The owners also began revamping the waterfront into “Aura’s Pleasant Lake Park” offering boat launch and rentals, camping, picnicking, swimming, fishing and sailing. The park was open daily from Memorial Day to Labor Day, with admission 50 cents to a dollar. The idea of a small-scale “family resort” with a concession stand and boat rentals would hopefully resurrect a disappearing institution.
As the Manchester Chronicle noted, “There is still that place which captures the spirit and ambiance of an Irish pub, a “Cheers”-kind of camaraderie, a place to go with family and friends”. Besides comfortable and cozy upholstered booths, or next to a window with views of the lake and park-like setting around old weeping willows, the Aura Inn featured theme nights like Hawaiian Night and Toga Night. Karaoke, Friday night Fish Dinners and Sunday rotisserie dinners were also highlights.

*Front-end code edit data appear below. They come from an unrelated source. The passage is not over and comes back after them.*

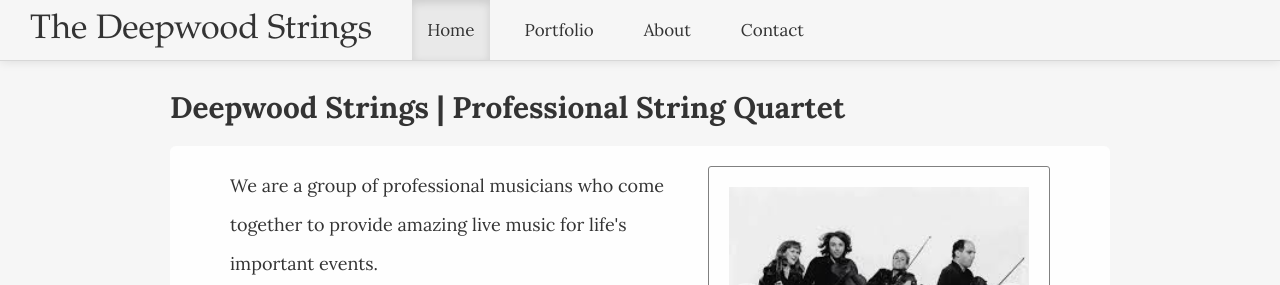
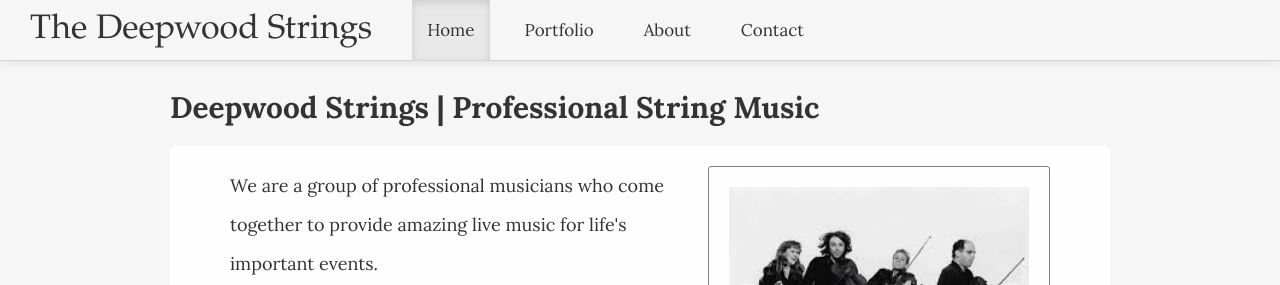
Before and after one commit to bheithaus/deepwood_strings, a Jekyll site: the page built from index.html, in a window 1280 px wide. Shown: the top 285 px of the page. Built offline with Jekyll 4.4.1, drawn with Linux system fonts in a browser that asks for light colours.

```diff
--- /dev/null
+++ b/CNAME
@@ -0,0 +1 @@
+deepwoodstrings.com
--- a/index.html
+++ b/index.html
@@ -3,10 +3,9 @@ layout: default
 ---
 
 <div id="home">
-	<h3>Deepwood Strings | Professional String Quartet</h3>
+	<h3>Deepwood Strings | Professional String Music</h3>
 
 	<div class="hero-unit">
-
 		<div id="myCarousel" class="pull-right carousel slide span4 center">
 		  <!-- <ol class="carousel-indicators">
 		    <li data-target="#myCarousel" data-slide-to="0" class="active"></li>
```
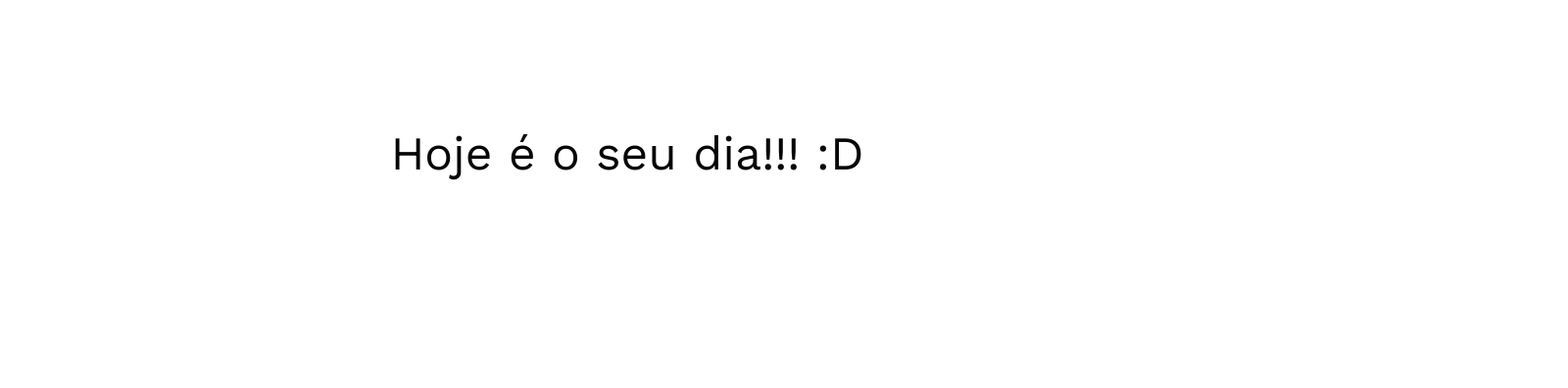
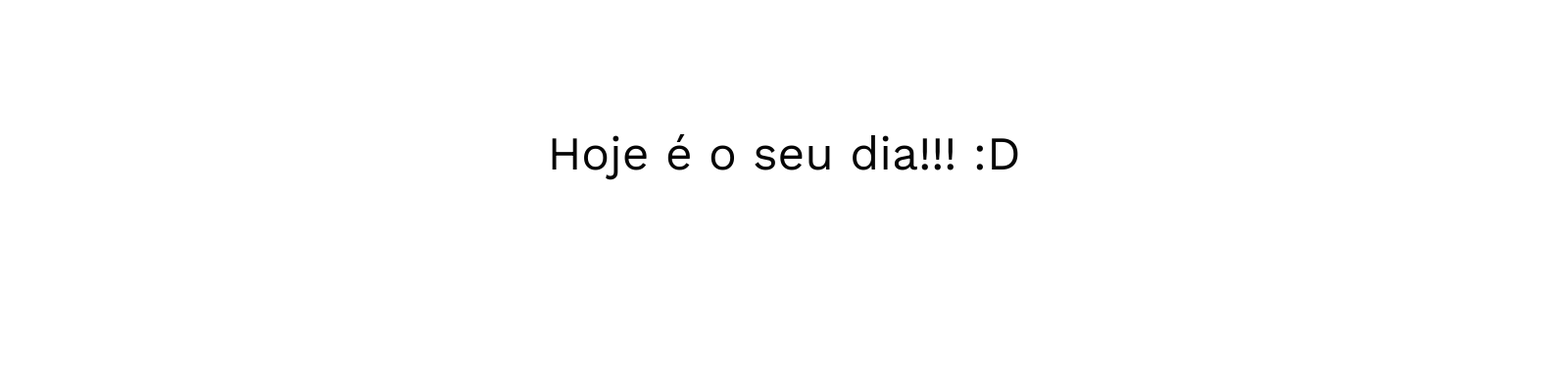
Before and after one commit to LuckyZito/HappyWomensDayNath, a website: page index.html in a window 1280 px wide. Shown: the whole page at 98% size, 1600 px wide, since content can reach past the window. Drawn offline with nearby package versions, Linux system fonts and the light colour scheme.

Commit message:
Update style.css

```diff
--- a/style/style.css
+++ b/style/style.css
@@ -8,8 +8,8 @@ body {
 }
 
 .container {
-  height: 100vh;
-  width: 100vh;
+  height: 150vh;
+  width: 200vh;
   margin: 0 auto;
   text-align: center;
   visibility: hidden;
```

The Aura Inn welcomed patrons for 20 years, and on Sunday, August 30, 1998 hosted “The End of an Era at the Aura – 20 Years of GOOD times” with a noon to midnight Pig/Beef Roast. Richard Dimond asked patrons to come to the “Pucker Up and Kiss Me Goodbye Party”. Richard retired to a different career, and initially the facility was to be sold to Alex DeParry, a contractor from Ann Arbor, who was going to completely renovate the bar/restaurant for use as a banquet facility. However, by May 25, 2000, the new building owner was identified as Paul Parkinson.
Figure 10 – Richard Dimond and Dan Arrington, the Aura Inn

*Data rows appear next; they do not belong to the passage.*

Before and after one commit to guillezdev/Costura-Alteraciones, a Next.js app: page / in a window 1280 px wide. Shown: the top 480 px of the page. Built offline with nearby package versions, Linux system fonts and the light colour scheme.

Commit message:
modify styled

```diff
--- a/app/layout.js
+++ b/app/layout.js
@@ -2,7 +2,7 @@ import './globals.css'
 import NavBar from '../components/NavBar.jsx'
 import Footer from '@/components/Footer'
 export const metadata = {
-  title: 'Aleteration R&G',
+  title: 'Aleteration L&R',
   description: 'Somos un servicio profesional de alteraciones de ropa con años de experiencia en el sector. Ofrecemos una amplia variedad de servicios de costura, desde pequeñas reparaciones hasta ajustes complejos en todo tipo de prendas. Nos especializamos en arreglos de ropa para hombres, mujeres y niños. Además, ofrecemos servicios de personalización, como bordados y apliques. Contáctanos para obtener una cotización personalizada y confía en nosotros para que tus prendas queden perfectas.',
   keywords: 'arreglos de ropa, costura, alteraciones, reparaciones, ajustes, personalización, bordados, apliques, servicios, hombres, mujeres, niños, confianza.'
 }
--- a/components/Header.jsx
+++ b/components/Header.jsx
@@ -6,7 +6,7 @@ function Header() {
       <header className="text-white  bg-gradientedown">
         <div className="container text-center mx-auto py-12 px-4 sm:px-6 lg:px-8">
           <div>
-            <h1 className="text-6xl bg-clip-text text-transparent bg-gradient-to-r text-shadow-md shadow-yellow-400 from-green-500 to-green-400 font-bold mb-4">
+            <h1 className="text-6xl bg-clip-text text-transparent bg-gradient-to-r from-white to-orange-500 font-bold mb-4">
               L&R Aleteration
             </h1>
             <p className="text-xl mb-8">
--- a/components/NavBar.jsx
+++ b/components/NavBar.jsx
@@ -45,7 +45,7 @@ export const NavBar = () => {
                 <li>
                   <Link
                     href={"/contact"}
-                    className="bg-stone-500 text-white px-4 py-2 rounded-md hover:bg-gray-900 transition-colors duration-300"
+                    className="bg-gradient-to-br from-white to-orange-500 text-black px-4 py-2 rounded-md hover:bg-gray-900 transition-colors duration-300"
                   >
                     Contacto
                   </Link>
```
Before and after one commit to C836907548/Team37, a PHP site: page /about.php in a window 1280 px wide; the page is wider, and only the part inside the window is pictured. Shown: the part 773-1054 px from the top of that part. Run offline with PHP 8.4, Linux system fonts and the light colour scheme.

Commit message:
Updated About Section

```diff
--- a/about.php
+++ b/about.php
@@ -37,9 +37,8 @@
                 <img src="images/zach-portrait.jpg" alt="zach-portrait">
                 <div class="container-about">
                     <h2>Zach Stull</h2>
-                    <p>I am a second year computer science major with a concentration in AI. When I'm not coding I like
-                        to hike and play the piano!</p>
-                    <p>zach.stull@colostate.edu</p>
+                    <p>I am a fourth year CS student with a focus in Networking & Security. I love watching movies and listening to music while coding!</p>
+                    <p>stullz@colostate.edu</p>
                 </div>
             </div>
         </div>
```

Figure 11 – The Aura Inn
Paul Parkinson – Eighth and Current Owner
Paul Parkinson and wife Barbara McCoy acquired the Aura Inn from Richard Dimond in May 2000, and renamed it The Pleasant Lake Inn. It is currently listed as owned by “Secure Properties and Investment” of Ypsilanti, Michigan. When Parkinson purchased the property, he noted that the Pleasant Lake Inn was a bar/restaurant with eight acres of lakefront setting, a unique situation in Washtenaw County. He completed a series of internal brightening moves, such as new white ceiling tile and white tablecloths, opening up more windows and cleaning overgrown brush. He also set about rebuilding the deck and stairways, and a boat dock to welcome boaters coming in for a meal. The Pleasant Lake Inn continued to host local patrons, visitors passing down Pleasant Lake Road, and featured bands on weekend nights, focusing lately on local bands such as Risky Brenda from Manchester and Trembling Earth. The property was listed for sale and possible redevelopment as of the date of the fire on February 8, 2015.
Figure 12 – Paul Parkinson, Eighth Owner of the Pleasant Lake Inn

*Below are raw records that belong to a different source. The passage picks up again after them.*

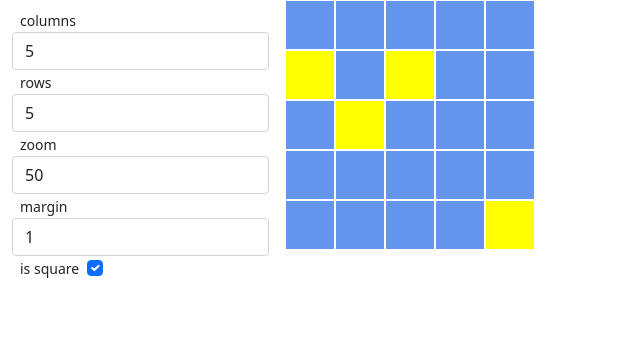
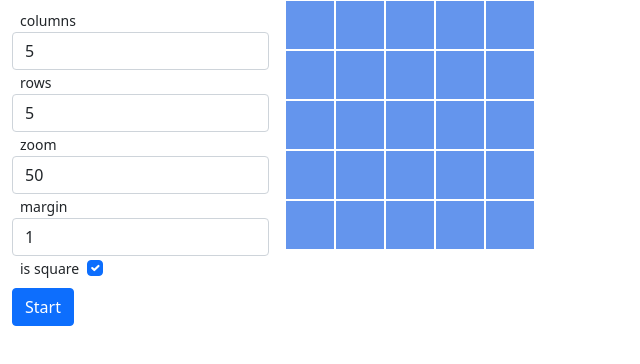
Before and after one commit to timbrownls20/Games, a Next.js app in the folder game-of-life/: page / in a window 1280 px wide. Shown: the top 364 px of the page, without its empty margins (0-640 px from the left). Built offline with nearby package versions, Linux system fonts and the light colour scheme.

Commit message:
implement start and stop button

```diff
--- a/game-of-life/src/cell.js
+++ b/game-of-life/src/cell.js
@@ -1,12 +1,12 @@
 /* eslint-disable react/prop-types */
-import React, { useEffect, useContext } from "react";
+import React, { useEffect, useContext, useMemo } from "react";
 import ConfigContext from "./context/configContext";
-import { GlobalContext } from "./context/globalContext";
+import { GlobalContext} from "./context/globalContext";
 
 const Cell = ({ margin, row, column }) => {
   const config = useContext(ConfigContext);
-  const { gameState, gameStateDispatch } = useContext(GlobalContext);
-  const cellState = gameState[row][column];
+  const { getCellState, gameStateDispatch } = useContext(GlobalContext);
+  const cellState = useMemo(() => getCellState(row, column));
 
   const styleFlexItem = { margin: `${margin}px` };
 
--- a/game-of-life/src/config/config.js
+++ b/game-of-life/src/config/config.js
@@ -1,5 +1,5 @@
 export default {
-  Debug: false,
+  Debug: true,
   Css: {
     Cell: "cell",
     CellSelect: "cell-select",
--- a/game-of-life/src/config/initialState.js
+++ b/game-of-life/src/config/initialState.js
@@ -5,4 +5,5 @@ export default {
     isSquare: true,
     zoom: 50,
     margin: 1,
+    isStart: false
   };
--- a/game-of-life/src/context/globalContext.js
+++ b/game-of-life/src/context/globalContext.js
@@ -6,15 +6,20 @@ export const GlobalContext = React.createContext();
 
 // eslint-disable-next-line react/prop-types
 export const GlobalProvider = ({ children }) => {
-
-
-
   const {
-        gridSettingState, gridSettingStateDispatch, gameState, gameStateDispatch
+    gridSettingState,
+    gridSettingStateDispatch,
+    gameState,
+    gameStateDispatch,
+    getCellState
   } = useAppState(initialState);
 
   const provider = {
-        gridSettingState, gridSettingStateDispatch, gameState, gameStateDispatch
+    gridSettingState,
+    gridSettingStateDispatch,
+    gameState,
+    gameStateDispatch,
+    getCellState
   };
 
   return (
--- a/game-of-life/src/grid.js
+++ b/game-of-life/src/grid.js
@@ -6,7 +6,7 @@ import useInterval from "./hooks/useInterval";
 import { GlobalContext } from "./context/globalContext";
 
 const Grid = ({ gridSettingState }) => {
-  const { rows, columns, zoom, margin } = gridSettingState;
+  const { rows, columns, zoom, margin, isStart } = gridSettingState;
 
   const {gameStateDispatch} = useContext(GlobalContext);
 
@@ -19,7 +19,7 @@ const Grid = ({ gridSettingState }) => {
     let newRow = utils.random(1, rows);
     let newColumn = utils.random(1, columns);
     gameStateDispatch({type:"cell-select", row: newRow, column:newColumn})
-  }, 1000);
+  }, isStart ? 1000 : null);
 
   return (
     <>
--- a/game-of-life/src/gridSettings.js
+++ b/game-of-life/src/gridSettings.js
@@ -63,6 +63,18 @@
             }}
           />
         </div>
+        <div>
+        <button
+            type="button"
+            className="btn btn-primary"
+            onClick={() => {
+              dispatch({type:'toggle-start'});
+            }}
+
+          >
+          {gridState.isStart ? "Stop" : "Start"}
+          </button>
+        </div>
       </form>
       </div>
     )
--- a/game-of-life/src/hooks/useAppState.js
+++ b/game-of-life/src/hooks/useAppState.js
@@ -53,6 +53,8 @@ function useAppState(initialState) {
         return { ...state, zoom: action.value };
       case "set-margin":
         return { ...state, margin: action.value };
+      case "toggle-start":
+          return { ...state, isStart: !state.isStart };
       default:
         return state;
     }
@@ -75,6 +77,10 @@ function useAppState(initialState) {
     return gridStateInitial;
   };
 
+  const getCellState = (row, column) => {
+    return gameState[row][column];
+  }
+
   const [gridSettingState, gridSettingStateDispatch] = useReducer(
     GridSettingsReducer,
     initialState
@@ -89,6 +95,7 @@ function useAppState(initialState) {
     gridSettingStateDispatch,
     gameState,
     gameStateDispatch,
+    getCellState,
   };
 }
 
```
Lines whose indentation alone changed are shown as unchanged.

Figure 13 – View inside Pleasant Lake Inn, 2014
(Photo by Chuck Marshall, supplied by Brenda Sodt Foster)
What Will Become of the Inn?
As of the date of this article, what is left of the Inn, part of Jacob Lutz’s original 1880s home, remains boarded up. Prior to the fire, there had been talk, concurrent with the commercial real estate listing of the inn, that a major new upgrade or building was needed for the site. The real estate listing spoke of bed and breakfast potential, with excellent lake views. After 135 years, we hope that the ninth owner will bring new ideas and vision to this hillside site on the north side of Pleasant Lake.
Figure 14 – The End of the Inn, February 8, 2015